• Your instructions
What you hand back must match the records word for word, with no pictures.

• Input for this task
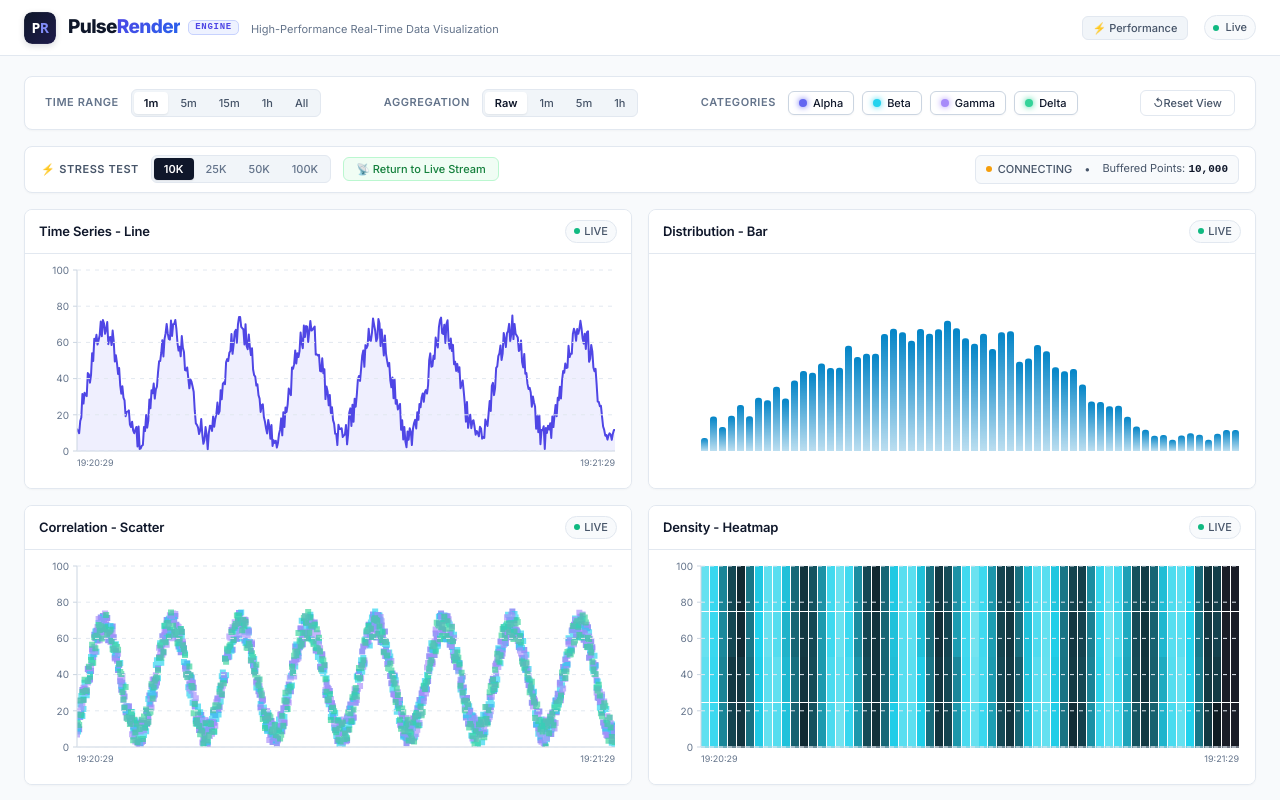
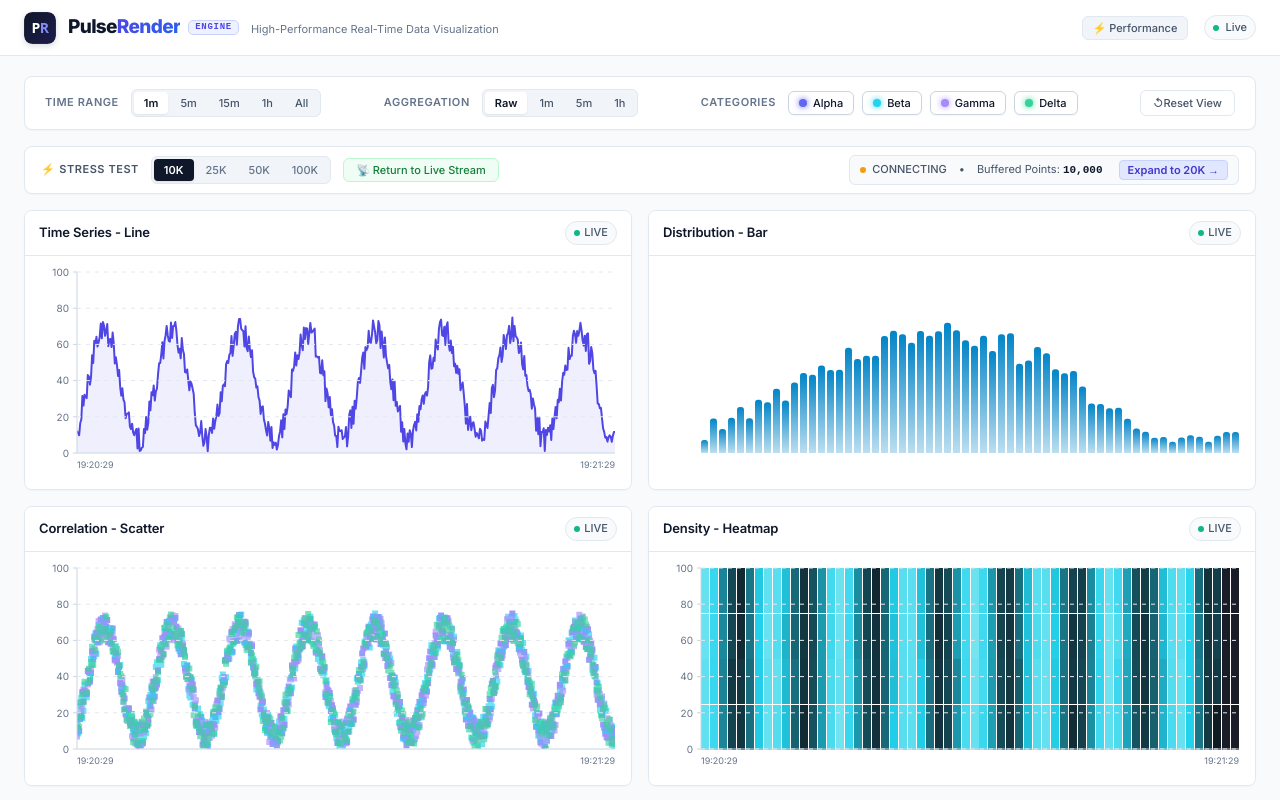
Before and after one commit to RaafidAfraazG/PulseRender, a Next.js app: page /dashboard in a window 1280 px wide. Both pictures are taken after a click on the radio button "10K". Shown: the top 800 px of the page. Built offline with nearby package versions, Linux system fonts and the light colour scheme; no server answers.

Commit message:
feat(ui): add interactive incremental live stream expansion (10K -> 20K -> 30K -> 50K -> 100K)

```diff
--- a/components/ui/StreamStatus.module.css
+++ b/components/ui/StreamStatus.module.css
@@ -40,3 +40,43 @@
   color: var(--text-primary);
   font-weight: 600;
 }
+
+.expandBtn {
+  background: #e0e7ff;
+  color: #4338ca;
+  border: 1px solid #c7d2fe;
+  border-radius: var(--radius-sm);
+  padding: 2px 8px;
+  font-size: 11px;
+  font-weight: 600;
+  cursor: pointer;
+  display: inline-flex;
+  align-items: center;
+  gap: 4px;
+  transition: all 120ms ease;
+  margin-left: 4px;
+}
+
+.expandBtn:hover {
+  background: #4f46e5;
+  color: #ffffff;
+  border-color: #4f46e5;
+}
+
+.resetBtn {
+  background: #f1f5f9;
+  color: #64748b;
+  border: 1px solid #cbd5e1;
+  border-radius: var(--radius-sm);
+  padding: 2px 6px;
+  font-size: 11px;
+  font-weight: 500;
+  cursor: pointer;
+  transition: all 120ms ease;
+  margin-left: 2px;
+}
+
+.resetBtn:hover {
+  background: #e2e8f0;
+  color: #0f172a;
+}
--- a/components/ui/StreamStatus.tsx
+++ b/components/ui/StreamStatus.tsx
@@ -4,22 +4,46 @@
  * PulseRender - StreamStatus Component
  *
  * Displays live stream connection status (Live / Connecting / Error)
- * and buffered point count.
- * Uses `useDataStream()` so it re-renders when data count updates (every 2s).
+ * and buffered point count, with interactive incremental buffer expansion (10K -> 20K -> 30K -> 50K -> 100K).
  */
 
-import { useDataStream } from '@/components/providers/DataStreamProvider';
+import { useDataStream, useDataStore } from '@/components/providers/DataStreamProvider';
 import styles from './StreamStatus.module.css';
 
 export function StreamStatus(): React.JSX.Element {
   const { status, dataCount } = useDataStream();
+  const store = useDataStore();
+
+  const currentMax = store.getMaxBufferSize();
+
+  // Next milestone calculation: 10K -> 20K -> 30K -> 50K -> 100K
+  let nextMilestone: { label: string; count: number } | null = null;
+  if (currentMax <= 10_240) nextMilestone = { label: '20K', count: 20_000 };
+  else if (currentMax <= 20_000) nextMilestone = { label: '30K', count: 30_000 };
+  else if (currentMax <= 30_000) nextMilestone = { label: '50K', count: 50_000 };
+  else if (currentMax <= 50_000) nextMilestone = { label: '100K', count: 100_000 };
+
+  const isAtCapacity = dataCount >= currentMax * 0.9;
+  const isStreamingToTarget = dataCount < currentMax && currentMax > 10_240;
+
+  const handleExpand = () => {
+    if (nextMilestone) {
+      store.setMaxBufferSize(nextMilestone.count);
+    }
+  };
+
+  const handleReset = () => {
+    store.setMaxBufferSize(10_240);
+  };
 
   const statusLabel =
-    status === 'live'
-      ? 'LIVE STREAM'
-      : status === 'connecting'
-        ? 'CONNECTING'
-        : 'RECONNECTING';
+    isStreamingToTarget
+      ? `STREAMING TO ${(currentMax / 1000).toFixed(0)}K`
+      : status === 'live'
+        ? 'LIVE STREAM'
+        : status === 'connecting'
+          ? 'CONNECTING'
+          : 'RECONNECTING';
 
   const dotClass =
     status === 'live'
@@ -38,6 +62,30 @@ export function StreamStatus(): React.JSX.Element {
       <div>
         Buffered Points: <span className={styles.count}>{dataCount.toLocaleString()}</span>
       </div>
+
+      {/* Show Expand Button when current level is filled */}
+      {isAtCapacity && nextMilestone && (
+        <button
+          type="button"
+          className={styles.expandBtn}
+          onClick={handleExpand}
+          title={`Expand live buffer capacity to ${nextMilestone.label}`}
+        >
+          <span>Expand to {nextMilestone.label} →</span>
+        </button>
+      )}
+
+      {/* Show Reset to 10K if expanded */}
+      {currentMax > 10_240 && (
+        <button
+          type="button"
+          className={styles.resetBtn}
+          onClick={handleReset}
+          title="Reset buffer capacity to 10K target"
+        >
+          <span>↺ 10K</span>
+        </button>
+      )}
     </div>
   );
 }
--- a/lib/data/store.ts
+++ b/lib/data/store.ts
@@ -31,7 +31,9 @@ import { monitor } from '@/lib/performance/monitor';
 
 export class DataStore {
   private readonly buffers = new Map<string, DataPoint[]>();
-  private readonly maxPerCategory: number;
+  private maxPerCategory: number;
+  private maxBufferSize: number;
+  private readonly categoryCount: number;
   private totalStoredCount = 0;
   private totalReceivedCount = 0;
   private version = 0;
@@ -39,8 +41,32 @@ export class DataStore {
   private readonly subscribers = new Set<() => void>();
 
   constructor(maxTotalSize: number, categoryCount: number) {
-    // Guard against divide-by-zero
-    this.maxPerCategory = Math.max(100, Math.floor(maxTotalSize / Math.max(1, categoryCount)));
+    this.maxBufferSize = maxTotalSize;
+    this.categoryCount = Math.max(1, categoryCount);
+    this.maxPerCategory = Math.max(100, Math.floor(maxTotalSize / this.categoryCount));
+  }
+
+  /**
+   * Dynamically adjusts ring buffer max capacity (e.g., expanding 10K -> 20K -> 30K -> 50K -> 100K).
+   */
+  setMaxBufferSize(newMaxTotalSize: number): void {
+    this.maxBufferSize = newMaxTotalSize;
+    this.maxPerCategory = Math.max(100, Math.floor(newMaxTotalSize / this.categoryCount));
+
+    // Trim existing buffers immediately if over new capacity
+    for (const buf of this.buffers.values()) {
+      if (buf.length > this.maxPerCategory) {
+        buf.splice(0, buf.length - this.maxPerCategory);
+      }
+    }
+
+    this.version++;
+    monitor.setStoredPointCount(this.getStoredCount());
+    this.notifySubscribers();
+  }
+
+  getMaxBufferSize(): number {
+    return this.maxBufferSize;
   }
 
   // ── Write ───────────────────────────────────────────────────────────────
```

• Finished exercise
Before and after one commit to RaafidAfraazG/PulseRender, a Next.js app: page /dashboard in a window 1280 px wide. Both pictures are taken after a click on the radio button "10K". Shown: the top 800 px of the page. Built offline with nearby package versions, Linux system fonts and the light colour scheme; no server answers.

Commit message:
feat(ui): add interactive incremental live stream expansion (10K -> 20K -> 30K -> 50K -> 100K)

```diff
--- a/components/ui/StreamStatus.module.css
+++ b/components/ui/StreamStatus.module.css
@@ -40,3 +40,43 @@
   color: var(--text-primary);
   font-weight: 600;
 }
+
+.expandBtn {
+  background: #e0e7ff;
+  color: #4338ca;
+  border: 1px solid #c7d2fe;
+  border-radius: var(--radius-sm);
+  padding: 2px 8px;
+  font-size: 11px;
+  font-weight: 600;
+  cursor: pointer;
+  display: inline-flex;
+  align-items: center;
+  gap: 4px;
+  transition: all 120ms ease;
+  margin-left: 4px;
+}
+
+.expandBtn:hover {
+  background: #4f46e5;
+  color: #ffffff;
+  border-color: #4f46e5;
+}
+
+.resetBtn {
+  background: #f1f5f9;
+  color: #64748b;
+  border: 1px solid #cbd5e1;
+  border-radius: var(--radius-sm);
+  padding: 2px 6px;
+  font-size: 11px;
+  font-weight: 500;
+  cursor: pointer;
+  transition: all 120ms ease;
+  margin-left: 2px;
+}
+
+.resetBtn:hover {
+  background: #e2e8f0;
+  color: #0f172a;
+}
--- a/components/ui/StreamStatus.tsx
+++ b/components/ui/StreamStatus.tsx
@@ -4,22 +4,46 @@
  * PulseRender - StreamStatus Component
  *
  * Displays live stream connection status (Live / Connecting / Error)
- * and buffered point count.
- * Uses `useDataStream()` so it re-renders when data count updates (every 2s).
+ * and buffered point count, with interactive incremental buffer expansion (10K -> 20K -> 30K -> 50K -> 100K).
  */
 
-import { useDataStream } from '@/components/providers/DataStreamProvider';
+import { useDataStream, useDataStore } from '@/components/providers/DataStreamProvider';
 import styles from './StreamStatus.module.css';
 
 export function StreamStatus(): React.JSX.Element {
   const { status, dataCount } = useDataStream();
+  const store = useDataStore();
+
+  const currentMax = store.getMaxBufferSize();
+
+  // Next milestone calculation: 10K -> 20K -> 30K -> 50K -> 100K
+  let nextMilestone: { label: string; count: number } | null = null;
+  if (currentMax <= 10_240) nextMilestone = { label: '20K', count: 20_000 };
+  else if (currentMax <= 20_000) nextMilestone = { label: '30K', count: 30_000 };
+  else if (currentMax <= 30_000) nextMilestone = { label: '50K', count: 50_000 };
+  else if (currentMax <= 50_000) nextMilestone = { label: '100K', count: 100_000 };
+
+  const isAtCapacity = dataCount >= currentMax * 0.9;
+  const isStreamingToTarget = dataCount < currentMax && currentMax > 10_240;
+
+  const handleExpand = () => {
+    if (nextMilestone) {
+      store.setMaxBufferSize(nextMilestone.count);
+    }
+  };
+
+  const handleReset = () => {
+    store.setMaxBufferSize(10_240);
+  };
 
   const statusLabel =
-    status === 'live'
-      ? 'LIVE STREAM'
-      : status === 'connecting'
-        ? 'CONNECTING'
-        : 'RECONNECTING';
+    isStreamingToTarget
+      ? `STREAMING TO ${(currentMax / 1000).toFixed(0)}K`
+      : status === 'live'
+        ? 'LIVE STREAM'
+        : status === 'connecting'
+          ? 'CONNECTING'
+          : 'RECONNECTING';
 
   const dotClass =
     status === 'live'
@@ -38,6 +62,30 @@ export function StreamStatus(): React.JSX.Element {
       <div>
         Buffered Points: <span className={styles.count}>{dataCount.toLocaleString()}</span>
       </div>
+
+      {/* Show Expand Button when current level is filled */}
+      {isAtCapacity && nextMilestone && (
+        <button
+          type="button"
+          className={styles.expandBtn}
+          onClick={handleExpand}
+          title={`Expand live buffer capacity to ${nextMilestone.label}`}
+        >
+          <span>Expand to {nextMilestone.label} →</span>
+        </button>
+      )}
+
+      {/* Show Reset to 10K if expanded */}
+      {currentMax > 10_240 && (
+        <button
+          type="button"
+          className={styles.resetBtn}
+          onClick={handleReset}
+          title="Reset buffer capacity to 10K target"
+        >
+          <span>↺ 10K</span>
+        </button>
+      )}
     </div>
   );
 }
--- a/lib/data/store.ts
+++ b/lib/data/store.ts
@@ -31,7 +31,9 @@ import { monitor } from '@/lib/performance/monitor';
 
 export class DataStore {
   private readonly buffers = new Map<string, DataPoint[]>();
-  private readonly maxPerCategory: number;
+  private maxPerCategory: number;
+  private maxBufferSize: number;
+  private readonly categoryCount: number;
   private totalStoredCount = 0;
   private totalReceivedCount = 0;
   private version = 0;
@@ -39,8 +41,32 @@ export class DataStore {
   private readonly subscribers = new Set<() => void>();
 
   constructor(maxTotalSize: number, categoryCount: number) {
-    // Guard against divide-by-zero
-    this.maxPerCategory = Math.max(100, Math.floor(maxTotalSize / Math.max(1, categoryCount)));
+    this.maxBufferSize = maxTotalSize;
+    this.categoryCount = Math.max(1, categoryCount);
+    this.maxPerCategory = Math.max(100, Math.floor(maxTotalSize / this.categoryCount));
+  }
+
+  /**
+   * Dynamically adjusts ring buffer max capacity (e.g., expanding 10K -> 20K -> 30K -> 50K -> 100K).
+   */
+  setMaxBufferSize(newMaxTotalSize: number): void {
+    this.maxBufferSize = newMaxTotalSize;
+    this.maxPerCategory = Math.max(100, Math.floor(newMaxTotalSize / this.categoryCount));
+
+    // Trim existing buffers immediately if over new capacity
+    for (const buf of this.buffers.values()) {
+      if (buf.length > this.maxPerCategory) {
+        buf.splice(0, buf.length - this.maxPerCategory);
+      }
+    }
+
+    this.version++;
+    monitor.setStoredPointCount(this.getStoredCount());
+    this.notifySubscribers();
+  }
+
+  getMaxBufferSize(): number {
+    return this.maxBufferSize;
   }
 
   // ── Write ───────────────────────────────────────────────────────────────
```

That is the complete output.